In the events that followed, 3,533 people died and thousands more were injured. Hundreds of opponents of the coup were tried and most were sentenced to prison. The trial of Muhammad Morsi, the first elected president, is still continuing. They tried to prepare the foundations for another coup in Turkey on the same grounds by means of the "Gezi protests." Street protests were arranged in the country and great efforts were made to create a climate of disorder. They did not succeed, however; democracy was maintained thanks to Turkey's powerful structure, its experience from the past and its common sense and Turkey's democracy is still being maintained. When we look at democratic countries, and particularly European countries, we see they all have quite well -developed economies, social life, and culture and these countries have never been subjected to coups. That allows us to make a comparison.

Coups and regimes backed by coups have never led to stability; on the contrary, they have always led to a return to the past and they have invariably worsened living conditions and restricted freedoms.

What needs to be done to prevent coups is to keep democracy alive. That is only possible with a strong will; a political will that leaves ideas and opinions free until the very end. No matter what their opinions, language, religion or sect, all sections of society must be listened to and their ideas respected; this doesn't mean a government needs to act on the opinions of any one group in particular, but their concerns must nonetheless be heard. If we look back at the history of coups, we will see that it is essentially a conflict of ideas that always lie at the root of such affairs. National regimes must stress art, science, beauty and liberty and establish a system around the framework of love, peace, brotherhood and justice.

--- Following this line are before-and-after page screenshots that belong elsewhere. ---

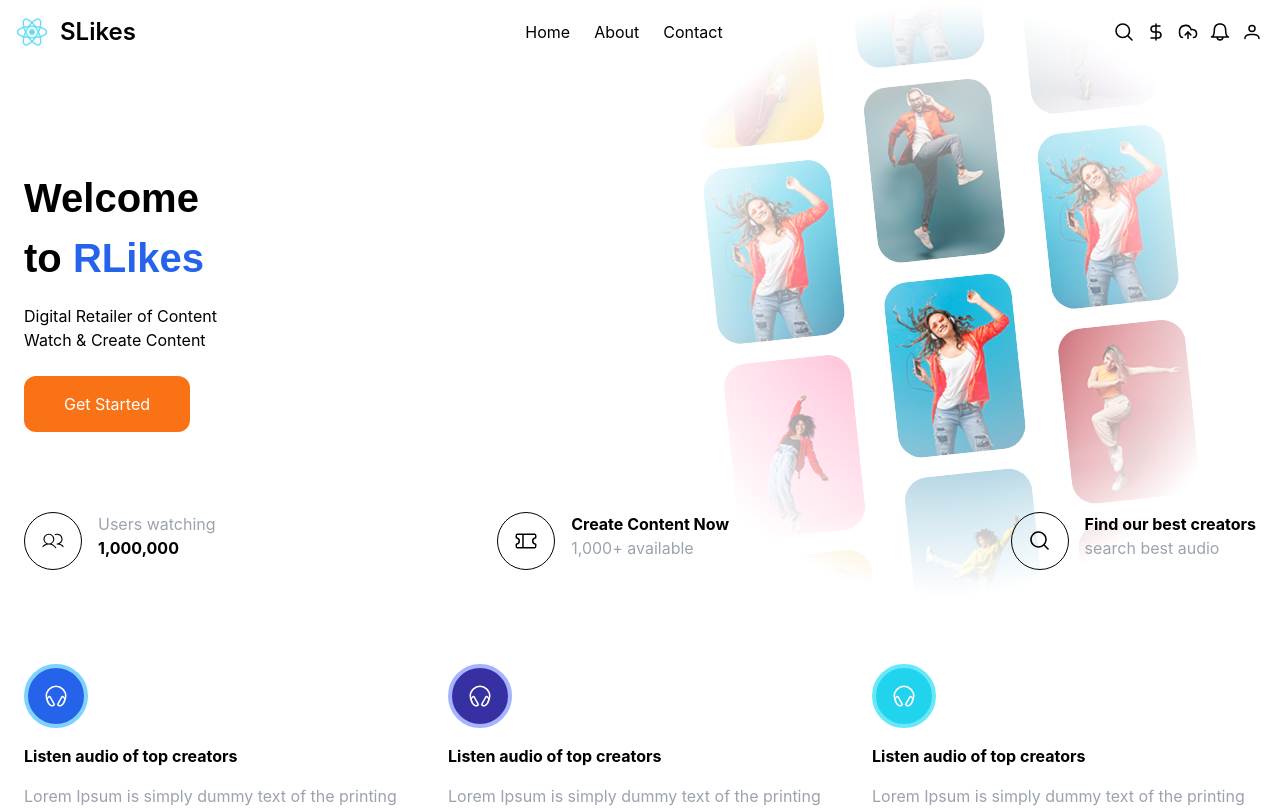
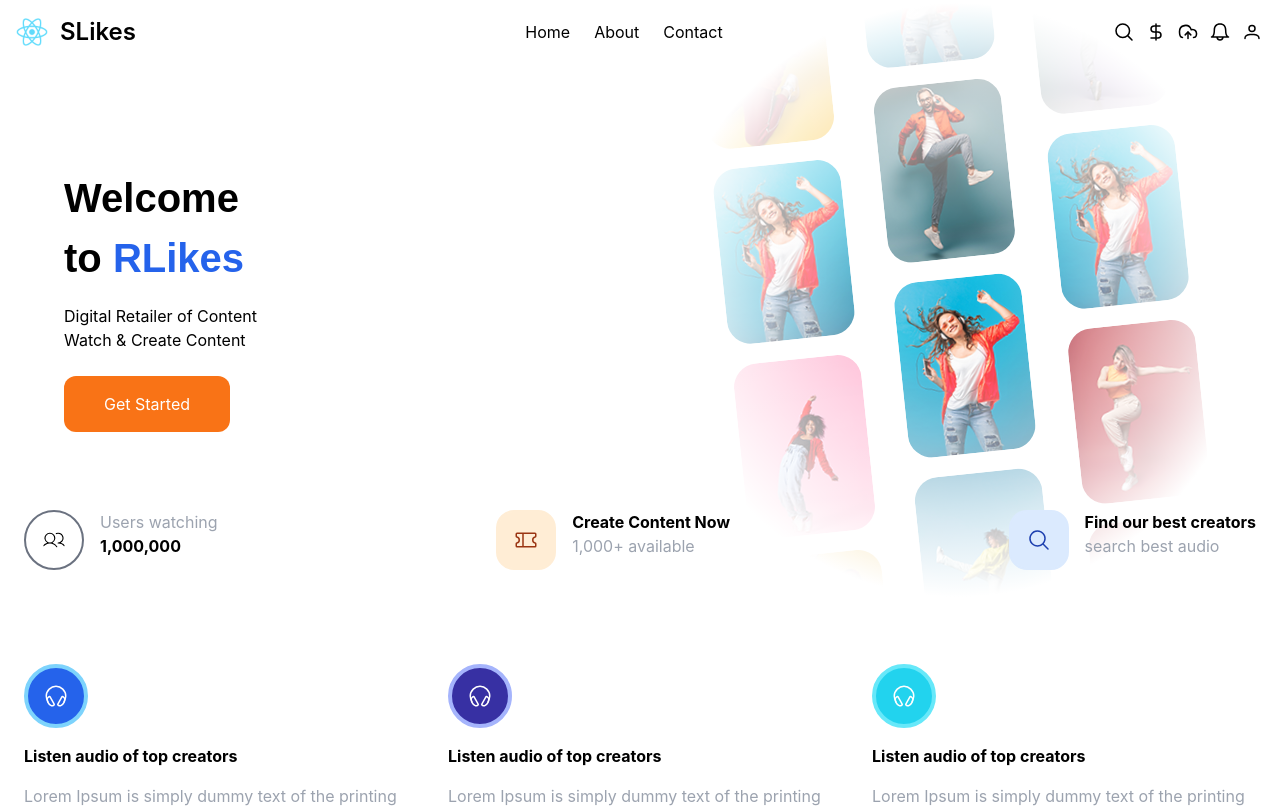
Before and after one commit to danilodavid521/retailor_watch_content, a React (Create React App) app: page / in a window 1280 px wide. Shown: the top 808 px of the page. Built offline with nearby package versions, Linux system fonts and the light colour scheme.

Commit message:
fix: changed the background color of the hero bottom

```diff
--- a/src/assets/css/hero.css
+++ b/src/assets/css/hero.css
@@ -21,13 +21,15 @@
 }
 
 .icon-box-icon svg {
-   border: 1px solid black;
-   border-radius: 50%;
    width: 24px;
    height: 24px;
    padding: 16px;
    box-sizing: content-box;
 }
+.hero-bottom-wrapper .icon-box:nth-child(2) .icon-box-icon svg, .hero-bottom-wrapper .icon-box:nth-child(3) .icon-box-icon svg{
+   border-radius: 30% !important;
+}
+
 @media (max-width: 768px) {
    .hero{
       padding-top: 75px;
--- a/src/components/Hero.tsx
+++ b/src/components/Hero.tsx
@@ -67,7 +67,7 @@ export default function Hero() {
   return (
     <div className='hero container relative h-screen overflow-hidden w-full mx-auto px-6 flex flex-col justify-between' ref={hero}>
       <div className="hero-main md:flex md:justify-between md:grow md:h-full">
-        <div className="hero-texts w-1/2 bg-white flex flex-col justify-center items-start">
+        <div className="hero-texts w-1/2 bg-white flex flex-col justify-center items-start md:ml-10">
           <h1 id='hero-heading-1'>Welcome</h1>
           <h1 id='hero-heading-2' className='mb-4'>to <span className='text-blue-600'>RLikes</span></h1>
           <p id='hero-des' className='mb-6'>Digital Retailer of Content<br />
@@ -96,10 +96,10 @@ export default function Hero() {
         </div>
       </div>
       <div id='hero-bottom' className="hero-bottom absolute px-6 left-0 right-0">
-        <div className="wrapper flex flex-wrap justify-between gap-6">
+        <div className="hero-bottom-wrapper flex flex-wrap justify-between gap-6">
           <div className="icon-box flex">
             <div className="icon-box-icon mr-4">
-              <svg xmlns="http://www.w3.org/2000/svg" viewBox="0 0 256 256"><path fill="currentColor" d="M112.6 158.43a58 58 0 1 0-57.2 0a93.83 93.83 0 0 0-50.19 38.29a6 6 0 0 0 10.05 6.56a82 82 0 0 1 137.48 0a6 6 0 0 0 10-6.56a93.83 93.83 0 0 0-50.14-38.29ZM38 108a46 46 0 1 1 46 46a46.06 46.06 0 0 1-46-46Zm211 97a6 6 0 0 1-8.3-1.74A81.8 81.8 0 0 0 172 166a6 6 0 0 1 0-12a46 46 0 1 0-17.08-88.73a6 6 0 1 1-4.46-11.14a58 58 0 0 1 50.14 104.3a93.83 93.83 0 0 1 50.19 38.29A6 6 0 0 1 249 205Z" /></svg>
+              <svg xmlns="http://www.w3.org/2000/svg" className='border-2 border-gray-500 rounded-full' viewBox="0 0 256 256"><path fill="currentColor" d="M112.6 158.43a58 58 0 1 0-57.2 0a93.83 93.83 0 0 0-50.19 38.29a6 6 0 0 0 10.05 6.56a82 82 0 0 1 137.48 0a6 6 0 0 0 10-6.56a93.83 93.83 0 0 0-50.14-38.29ZM38 108a46 46 0 1 1 46 46a46.06 46.06 0 0 1-46-46Zm211 97a6 6 0 0 1-8.3-1.74A81.8 81.8 0 0 0 172 166a6 6 0 0 1 0-12a46 46 0 1 0-17.08-88.73a6 6 0 1 1-4.46-11.14a58 58 0 0 1 50.14 104.3a93.83 93.83 0 0 1 50.19 38.29A6 6 0 0 1 249 205Z" /></svg>
             </div>
             <div className="icon-box-texts">
               <h2 className='text-gray-400'>Users watching</h2>
@@ -108,7 +108,7 @@ export default function Hero() {
           </div>
           <div className="icon-box flex">
             <div className="icon-box-icon mr-4">
-              <svg xmlns="http://www.w3.org/2000/svg" viewBox="0 0 256 256"><path fill="currentColor" d="M227.19 104.48A16 16 0 0 0 240 88.81V64a16 16 0 0 0-16-16H32a16 16 0 0 0-16 16v24.81a16 16 0 0 0 12.81 15.67a24 24 0 0 1 0 47A16 16 0 0 0 16 167.19V192a16 16 0 0 0 16 16h192a16 16 0 0 0 16-16v-24.81a16 16 0 0 0-12.81-15.67a24 24 0 0 1 0-47ZM32 167.2a40 40 0 0 0 0-78.39V64h56v128H32Zm192 0V192H104V64h120v24.8a40 40 0 0 0 0 78.39Z" /></svg>
+              <svg xmlns="http://www.w3.org/2000/svg" className='bg-orange-100 border-2 border-orange-100 text-orange-800 rounded-lg' viewBox="0 0 256 256"><path fill="currentColor" d="M227.19 104.48A16 16 0 0 0 240 88.81V64a16 16 0 0 0-16-16H32a16 16 0 0 0-16 16v24.81a16 16 0 0 0 12.81 15.67a24 24 0 0 1 0 47A16 16 0 0 0 16 167.19V192a16 16 0 0 0 16 16h192a16 16 0 0 0 16-16v-24.81a16 16 0 0 0-12.81-15.67a24 24 0 0 1 0-47ZM32 167.2a40 40 0 0 0 0-78.39V64h56v128H32Zm192 0V192H104V64h120v24.8a40 40 0 0 0 0 78.39Z" /></svg>
             </div>
             <div className="icon-box-texts">
               <h2 className='text-black font-bold'>Create Content Now</h2>
@@ -117,7 +117,7 @@ export default function Hero() {
           </div>
           <div className="icon-box flex">
             <div className="icon-box-icon mr-4">
-              <svg xmlns="http://www.w3.org/2000/svg" viewBox="0 0 256 256"><path fill="currentColor" d="m229.66 218.34l-50.07-50.06a88.11 88.11 0 1 0-11.31 11.31l50.06 50.07a8 8 0 0 0 11.32-11.32ZM40 112a72 72 0 1 1 72 72a72.08 72.08 0 0 1-72-72Z" /></svg>
+              <svg xmlns="http://www.w3.org/2000/svg" className='bg-blue-100 border-2 border-blue-100 text-blue-800 rounded-lg' viewBox="0 0 256 256"><path fill="currentColor" d="m229.66 218.34l-50.07-50.06a88.11 88.11 0 1 0-11.31 11.31l50.06 50.07a8 8 0 0 0 11.32-11.32ZM40 112a72 72 0 1 1 72 72a72.08 72.08 0 0 1-72-72Z" /></svg>
             </div>
             <div className="icon-box-texts">
               <h2 className='text-black font-bold'>Find our best creators</h2>
```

Only in this way can the snare of coups be avoided. 

Adnan Oktar's article on Daily Mail:

2014-02-28 13:00:50

Harun Yahya's Influences | Presentations | Audio Books | Interactive CDs | Conferences| About this site | Make your homepage | Add to favorites | RSS Feed
All materials can be copied, printed and distributed by referring to author “Mr. Adnan Oktar”.
(c) All publication rights of the personal photos of Mr. Adnan Oktar that are present in our website and in all other Harun Yahya works belong to Global Publication Ltd. Co. They cannot be used or published without prior consent even if used partially.
© 1994 Harun Yahya. -